#### [What to work on]
For the listing below, work out how many lines hold the word "EmotionSelector" and give that number by itself.

▶

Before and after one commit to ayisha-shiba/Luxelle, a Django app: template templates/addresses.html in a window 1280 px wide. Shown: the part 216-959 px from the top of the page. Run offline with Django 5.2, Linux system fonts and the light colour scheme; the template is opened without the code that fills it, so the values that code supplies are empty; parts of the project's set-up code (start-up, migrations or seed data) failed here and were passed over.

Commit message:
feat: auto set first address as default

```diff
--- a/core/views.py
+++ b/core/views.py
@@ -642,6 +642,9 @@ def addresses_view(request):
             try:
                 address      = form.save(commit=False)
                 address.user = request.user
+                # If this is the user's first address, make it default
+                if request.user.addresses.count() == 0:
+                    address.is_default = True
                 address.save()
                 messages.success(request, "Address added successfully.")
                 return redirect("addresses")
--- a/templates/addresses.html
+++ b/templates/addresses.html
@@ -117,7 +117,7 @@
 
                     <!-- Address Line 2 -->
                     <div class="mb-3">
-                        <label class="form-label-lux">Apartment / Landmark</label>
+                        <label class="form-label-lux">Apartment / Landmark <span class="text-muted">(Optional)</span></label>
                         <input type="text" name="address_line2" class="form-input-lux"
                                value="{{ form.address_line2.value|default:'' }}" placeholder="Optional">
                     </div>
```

◀
▶

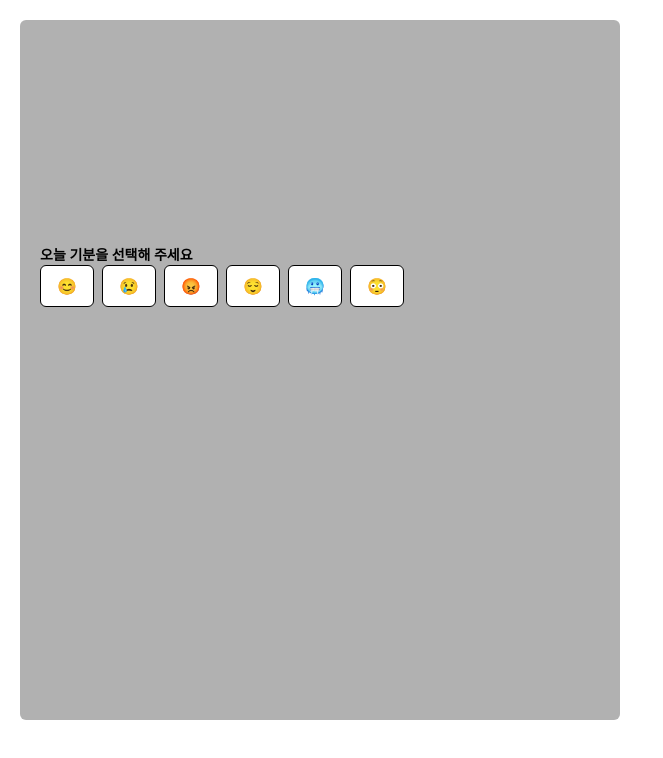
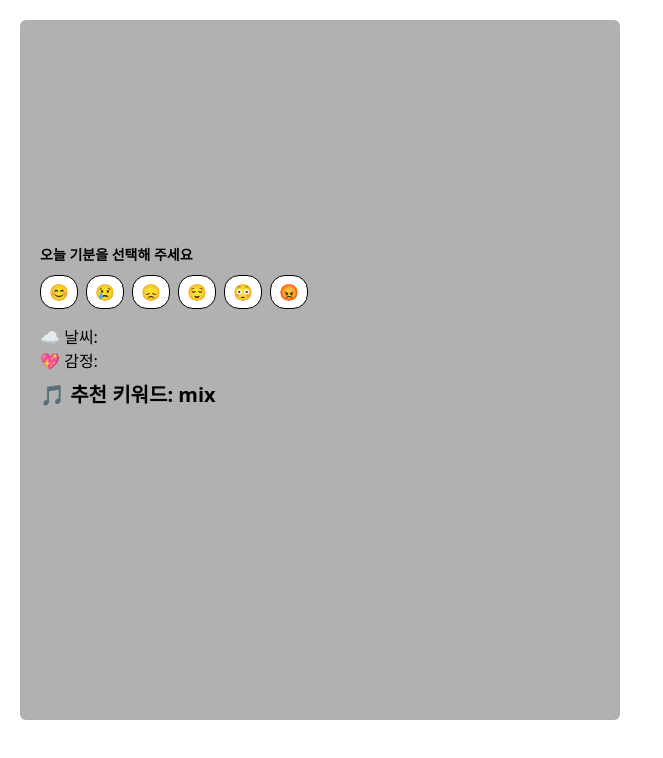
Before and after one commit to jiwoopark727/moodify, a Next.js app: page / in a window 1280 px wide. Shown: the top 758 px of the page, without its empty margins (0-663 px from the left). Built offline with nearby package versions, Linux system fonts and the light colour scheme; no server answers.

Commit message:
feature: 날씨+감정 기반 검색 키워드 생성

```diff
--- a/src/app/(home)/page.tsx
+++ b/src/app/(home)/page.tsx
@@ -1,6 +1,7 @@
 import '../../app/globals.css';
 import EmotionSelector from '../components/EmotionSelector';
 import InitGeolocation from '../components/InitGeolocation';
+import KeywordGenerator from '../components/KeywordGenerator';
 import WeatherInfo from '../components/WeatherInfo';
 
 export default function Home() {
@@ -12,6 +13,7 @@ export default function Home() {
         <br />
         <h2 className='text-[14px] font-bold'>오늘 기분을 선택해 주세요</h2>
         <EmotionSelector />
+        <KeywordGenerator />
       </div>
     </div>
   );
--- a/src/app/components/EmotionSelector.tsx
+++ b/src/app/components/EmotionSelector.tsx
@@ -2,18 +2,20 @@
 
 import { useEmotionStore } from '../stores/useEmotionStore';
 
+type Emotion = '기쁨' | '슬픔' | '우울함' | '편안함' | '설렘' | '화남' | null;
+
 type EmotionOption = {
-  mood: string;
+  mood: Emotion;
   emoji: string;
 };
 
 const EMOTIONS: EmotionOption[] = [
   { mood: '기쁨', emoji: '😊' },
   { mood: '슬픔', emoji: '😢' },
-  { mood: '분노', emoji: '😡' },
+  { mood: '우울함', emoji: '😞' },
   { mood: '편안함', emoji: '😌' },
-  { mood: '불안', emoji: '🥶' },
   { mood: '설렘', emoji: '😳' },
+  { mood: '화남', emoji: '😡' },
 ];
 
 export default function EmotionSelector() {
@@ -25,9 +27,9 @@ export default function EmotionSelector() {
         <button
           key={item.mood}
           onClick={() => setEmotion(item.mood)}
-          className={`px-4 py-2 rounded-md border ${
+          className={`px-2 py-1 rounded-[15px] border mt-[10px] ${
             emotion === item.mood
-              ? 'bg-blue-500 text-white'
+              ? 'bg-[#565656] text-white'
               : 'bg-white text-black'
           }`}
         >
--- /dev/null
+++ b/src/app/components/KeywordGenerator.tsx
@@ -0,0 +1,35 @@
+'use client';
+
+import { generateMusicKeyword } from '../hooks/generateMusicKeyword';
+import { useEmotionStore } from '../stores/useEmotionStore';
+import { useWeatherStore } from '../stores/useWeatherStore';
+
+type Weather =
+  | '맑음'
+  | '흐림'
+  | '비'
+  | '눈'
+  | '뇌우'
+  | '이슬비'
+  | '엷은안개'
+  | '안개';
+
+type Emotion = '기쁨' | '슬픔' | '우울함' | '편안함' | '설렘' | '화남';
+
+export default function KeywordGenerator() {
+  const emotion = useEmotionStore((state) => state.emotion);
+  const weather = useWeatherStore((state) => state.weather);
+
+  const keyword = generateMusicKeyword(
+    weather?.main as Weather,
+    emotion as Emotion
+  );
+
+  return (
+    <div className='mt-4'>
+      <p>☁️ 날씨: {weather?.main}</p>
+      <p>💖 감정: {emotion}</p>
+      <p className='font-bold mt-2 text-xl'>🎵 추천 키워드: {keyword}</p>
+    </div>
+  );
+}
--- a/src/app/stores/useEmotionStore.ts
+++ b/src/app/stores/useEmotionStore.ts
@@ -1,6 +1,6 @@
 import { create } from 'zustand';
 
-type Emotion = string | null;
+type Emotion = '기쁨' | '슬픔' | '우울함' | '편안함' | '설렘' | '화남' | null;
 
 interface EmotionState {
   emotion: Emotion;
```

◀

#### [Expected answer]
6